* Data to process *
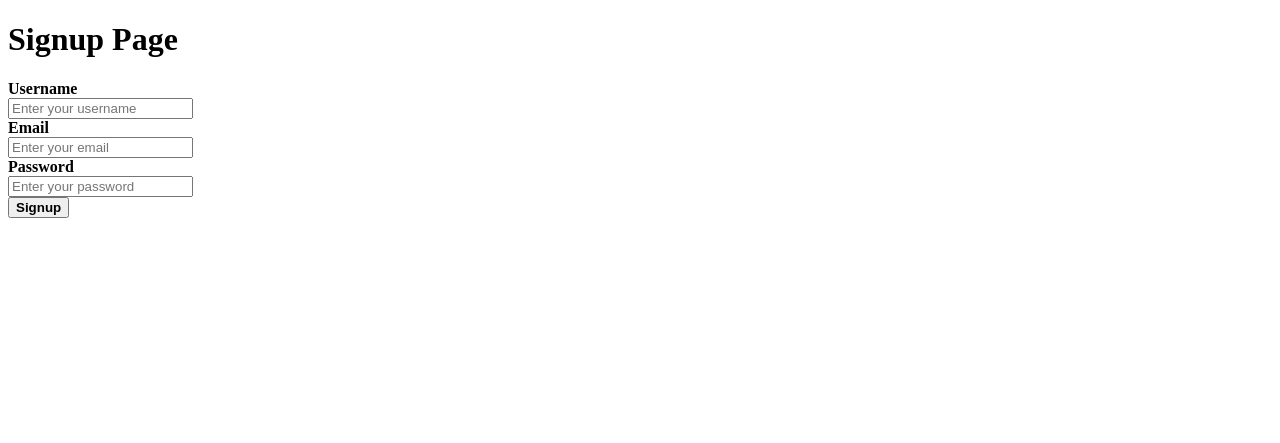
Repository: tommyshado/budget-buddy
Page: public/signup.html
The author's editor kept a copy of each file at every save. The page is drawn from the files as they stood at one save, then again after the next save.
The browser window is 1280 px wide. The pictures show the whole page.

Above is the page before, as saved 2023-12-07 12:05:30.

After the next save:
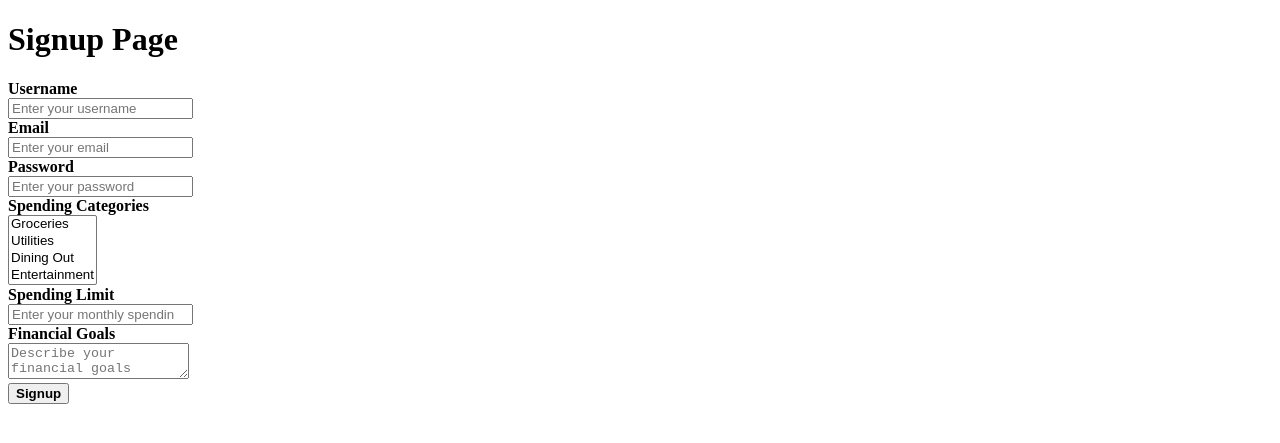
Saved 8 min 55 s later.
--- a/public/signup.html
+++ b/public/signup.html
@@ -1,77 +1,85 @@
 <!DOCTYPE html>
 <html lang="en">
-    <head>
-        <meta charset="UTF-8">
-        <meta name="viewport" content="width=device-width, initial-scale=1.0">
-        <title>Signup Page</title>
-    </head>
-    <body>
-        <div class="loginContainer">
-            <div>
-                <div class="heading">
-                    <h1>
-                        <strong>
-                            Signup Page
-                        </strong>
-                    </h1>
+<head>
+    <meta charset="UTF-8">
+    <meta name="viewport" content="width=device-width, initial-scale=1.0">
+    <title>Signup Page</title>
+</head>
+<body>
+    <div class="loginContainer">
+        <div>
+            <div class="heading">
+                <h1><strong>Signup Page</strong></h1>
+            </div>
+
+            <!-- message section -->
+            <div class="message"></div>
+
+            <div class="signupForm">
+                <!-- Username -->
+                <div>
+                    <label for="username"><strong>Username</strong></label>
+                    <div>
+                        <input name="username" class="username" type="text" placeholder="Enter your username" required />
+                    </div>
                 </div>
 
-                <!-- messsage section -->
-                <div class="message"></div>
-
-                <div class="signupForm">
-                        <div>
-                            <label for="username">
-                                <strong>
-                                    Username
-                                </strong>
-                            </label>
-
-                            <div>
-                                <input name="username" class="username" type="text" placeholder="Enter your username" required />
-                            </div>
-                        </div>
-
-                        <div>
-                            <label for="username">
-                                <strong>
-                                    Email
-                                </strong>
-                            </label>
-
-                            <div>
-                                <input name="email" class="email" type="text" placeholder="Enter your email" required />
-                            </div>
-                        </div>
-
-                        <div>
-                            <label for="password">
-                                <strong>
-                                    Password
-                                </strong>
-                            </label>
-
-                            <div>
-                                <input name="password" class="password" type="password" placeholder="Enter your password" required />
-                            </div>
-                        </div>
+                <!-- Email -->
+                <div>
+                    <label for="email"><strong>Email</strong></label>
+                    <div>
+                        <input name="email" class="email" type="email" placeholder="Enter your email" required />
+                    </div>
                 </div>
 
+                <!-- Password -->
                 <div>
+                    <label for="password"><strong>Password</strong></label>
                     <div>
-                        <button type="button" class="signupBtn">
-                            <strong>
-                                Signup
-                            </strong>
-                        </button>
+                        <input name="password" class="password" type="password" placeholder="Enter your password" required />
+                    </div>
+                </div>
 
+                <!-- Spending Categories -->
+                <div>
+                    <label for="categories"><strong>Spending Categories</strong></label>
+                    <div>
+                        <select name="categories" class="categories" multiple required>
+                            <option value="groceries">Groceries</option>
+                            <option value="utilities">Utilities</option>
+                            <option value="dining">Dining Out</option>
+                            <option value="entertainment">Entertainment</option>
+                            <!-- Add more options as needed -->
+                        </select>
                     </div>
+                </div>
+
+                <!-- Spending Limit -->
+                <div>
+                    <label for="spendingLimit"><strong>Spending Limit</strong></label>
+                    <div>
+                        <input name="spendingLimit" class="spendingLimit" type="number" placeholder="Enter your monthly spending limit" required />
+                    </div>
+                </div>
+
+                <!-- Financial Goals -->
+                <div>
+                    <label for="financialGoals"><strong>Financial Goals</strong></label>
+                    <div>
+                        <textarea name="financialGoals" class="financialGoals" placeholder="Describe your financial goals" required></textarea>
+                    </div>
+                </div>
+
+                <!-- Signup Button -->
+                <div>
+                    <button type="button" class="signupBtn"><strong>Signup</strong></button>
                 </div>
             </div>
         </div>
-    </body>
+    </div>
 
     <!-- js script tags -->
     <script src="./js/signup.js"></script>
     <script src="https://cdn.jsdelivr.net/npm/axios/dist/axios.min.js"></script>
+</body>
 </html>
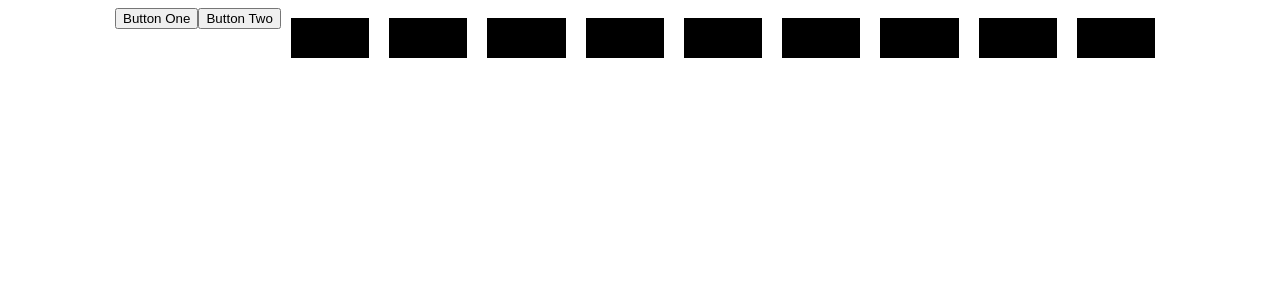
Repository: sheldon18/importance-of-this
Page: index.html
The author's editor kept a record of every edit. The page is drawn from the files as they stood at one moment, then again after the next edit.
The browser window is 1280 px wide. The pictures show the whole page.

Above is the page before.

### index.html
<!DOCTYPE html>
<html lang="en">
<head>
    <meta charset="UTF-8">
    <meta name="viewport" content="width=device-width, initial-scale=1.0">
    <meta http-equiv="X-UA-Compatible" content="ie=edge">
    <link href="css/style.css" rel="stylesheet" type="text/css">
    <script type="text/javascript" src="js/jquery-3.4.1.min.js"></script>
    <title>Document</title>
</head>
<body>
    <div class="container">
        <div class="card">
            <button>Button One</button>
        </div>
        <div class="card">
            <button>Button Two</button>
        </div>
        <div class="box one">
        </div>
        <div class="box three">
        </div>
        <div class="box one">
        </div>

        <div class="box two">
        </div>
        <div class="box three">
        </div>
        <div class="box two">
        </div>

        <div class="box three">
        </div>
        <div class="box three">
        </div>
        <div class="box two">
        </div>

    </div>
    <script type="text/javascript" src="js/script.js"></script>
</body>
</html>

### css/style.css
.container {
    display: flex; /*makes container a flexbox */
    flex-flow: row wrap; /*layout the rows and wrap them */
    box-sizing: border-box;
    margin-right: auto;
    margin-left: auto;
    max-width: 1050px;
}

.box {
    flex: 1; /*makes contents controllable with flexbox*/
    display: flex;
    flex-flow: column;
    max-width: 240px;
    margin: 10px;
    padding: 20px;
    background-color: #000;
}

.makeRed {
    background-color: red;
}

.makeBlue {
    background-color: blue;
}

### js/script.js
$(document).ready(function(){
    $(".box").on("click", function (){
        // when we click on an element that a 'box' class, this will be fired
        var classNames = $(this).attr("class").split(" ");
        var boxClass = classNames[0];
        var className = classNames[1];
        if ($(this).css("background-color") == "rbg(255, 0, 0)") {
            // if this object is alread red, turn it black
            $("." + className).css("background-color", "#000");
        } else {
            // Else turn all elements with a box class black
            // and then change the color of all elements
            // with the same class name as the clicked element
            // to red.
            $("." + boxClass).css("background-color", "#000");
            $("." + className).css("background-color", "red");
        }
    });
});

Loaded but not shown: js/jquery-3.4.1.min.js (library)

After the next edit:
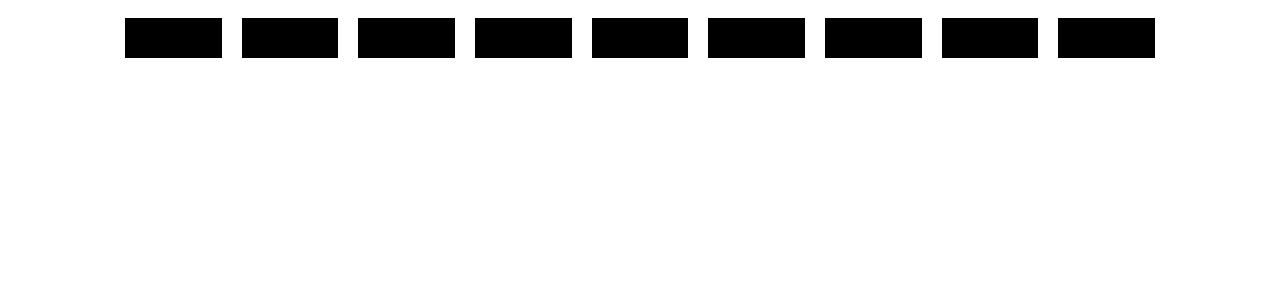
The edit:
--- a/index.html
+++ b/index.html
@@ -10,15 +10,9 @@
 </head>
 <body>
     <div class="container">
-        <div class="card">
-            <button>Button One</button>
-        </div>
-        <div class="card">
-            <button>Button Two</button>
-        </div>
         <div class="box one">
         </div>
-        <div class="box three">
+        <div class="box two">
         </div>
         <div class="box one">
         </div>
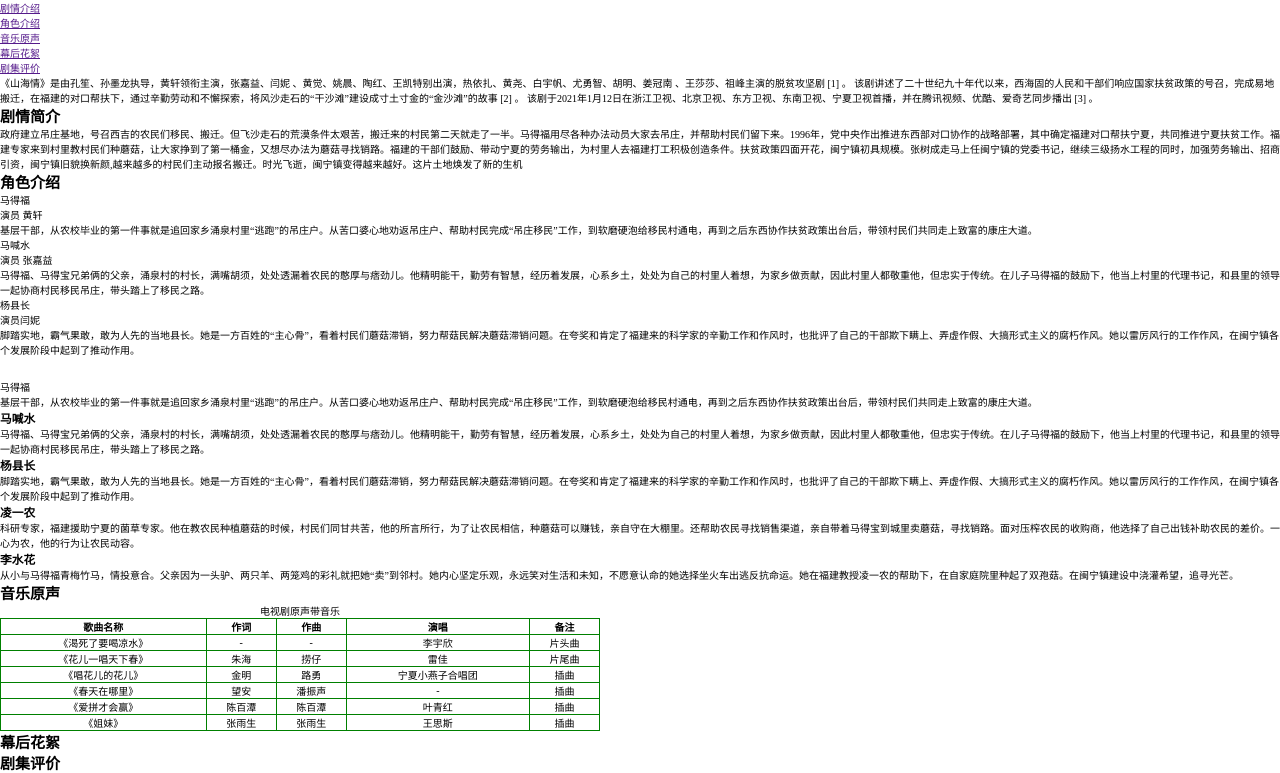
Repository: Lixianlai-2/static-website
Page: index.html
An editor plug-in stored every save of this project. The page is shown before and after the next save, followed by the edit.
The browser window is 1280 px wide. The pictures show the whole page.

Above is the page before, as saved 2021-11-30 20:19:59.

After the next save:
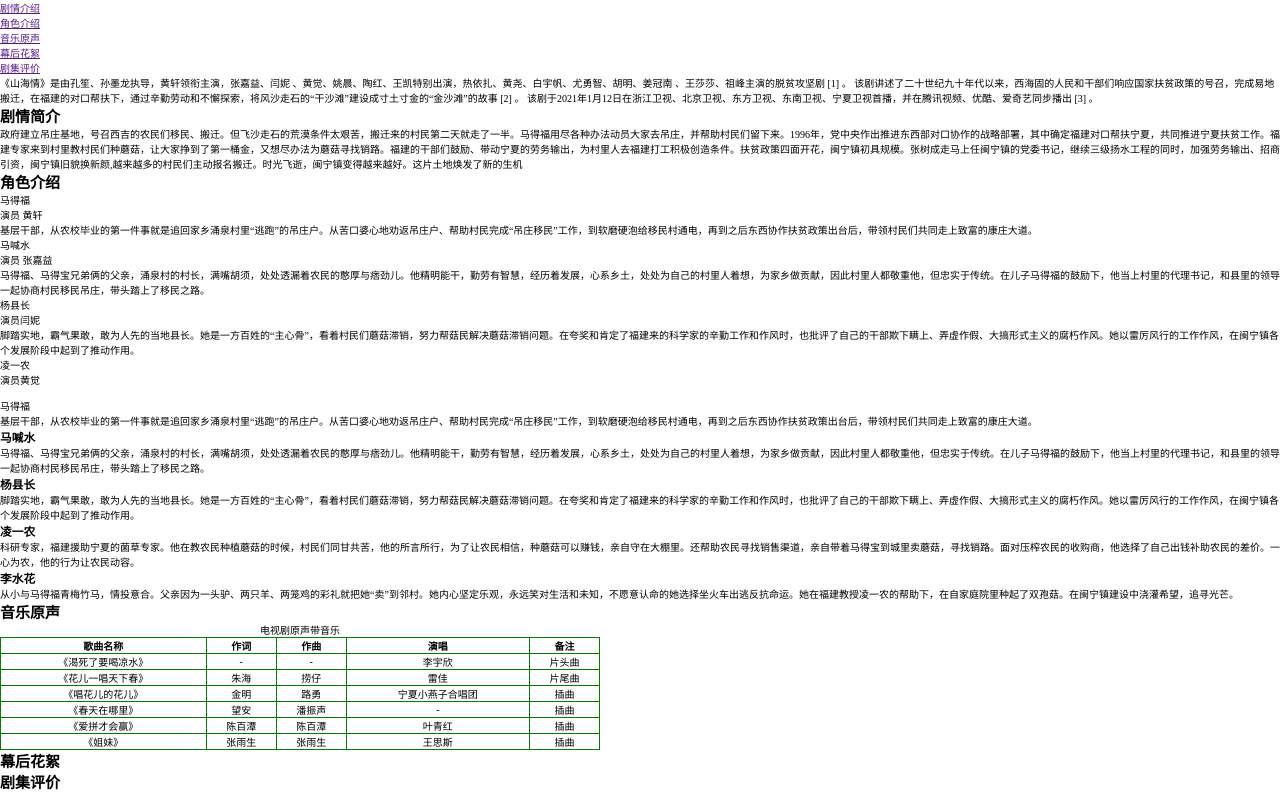
Saved 105 s later.
--- a/index.html
+++ b/index.html
@@ -128,9 +128,10 @@
         <dl>
           <dt>
             <div class="role-name">
-              <span class="item-value"></span>
-              <div class="role-actor">
-                <span class="item-key"></span><span class="item-value"></span>
+              <span class="item-value">凌一农</span>
+              <div class="role-actor">
+                <span class="item-key">演员</span
+                ><span class="item-value">黄觉</span>
                 <dl></dl>
               </div>
             </div>
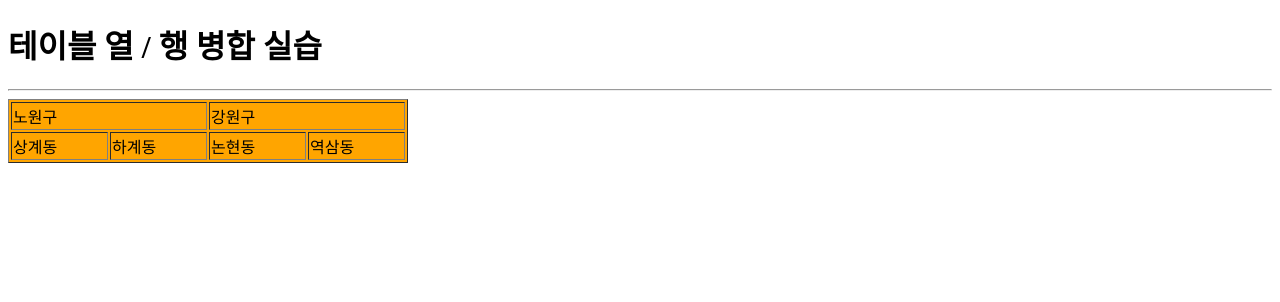
Repository: jp0301/WebStudy
Page: WebApp01/WebContent/Test012.html
An editor plug-in stored every save of this project. The page is shown before and after the next save, followed by the edit.
The browser window is 1280 px wide. The pictures show the whole page.

Above is the page before, as saved 2022-09-27 02:27:58.

After the next save:
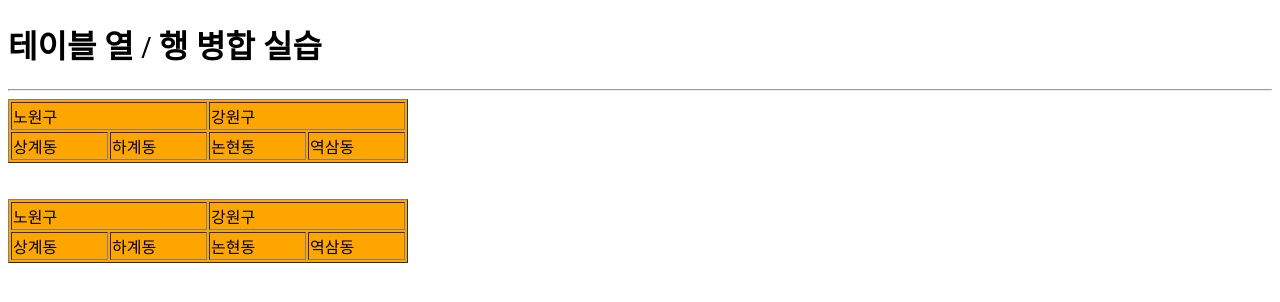
Saved 3 min 44 s later.
--- a/WebApp01/WebContent/Test012.html
+++ b/WebApp01/WebContent/Test012.html
@@ -25,6 +25,22 @@
 				<td>역삼동</td>
 			</tr>
 		</table>
+		<br><br>
+
+
+		<table border="1" bgcolor="orange" width="400">
+
+			<tr>
+				<td colspan="2">노원구</td>
+				<td colspan="2">강원구</td>
+			</tr>
+			<tr>
+				<td>상계동</td>
+				<td>하계동</td>
+				<td>논현동</td>
+				<td>역삼동</td>
+			</tr>
+		</table>
 	</div>
 
 </body>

* About this task *
Looking back over the listing, work out how many lines include the string "margin". Write only that number.

* Solution *
3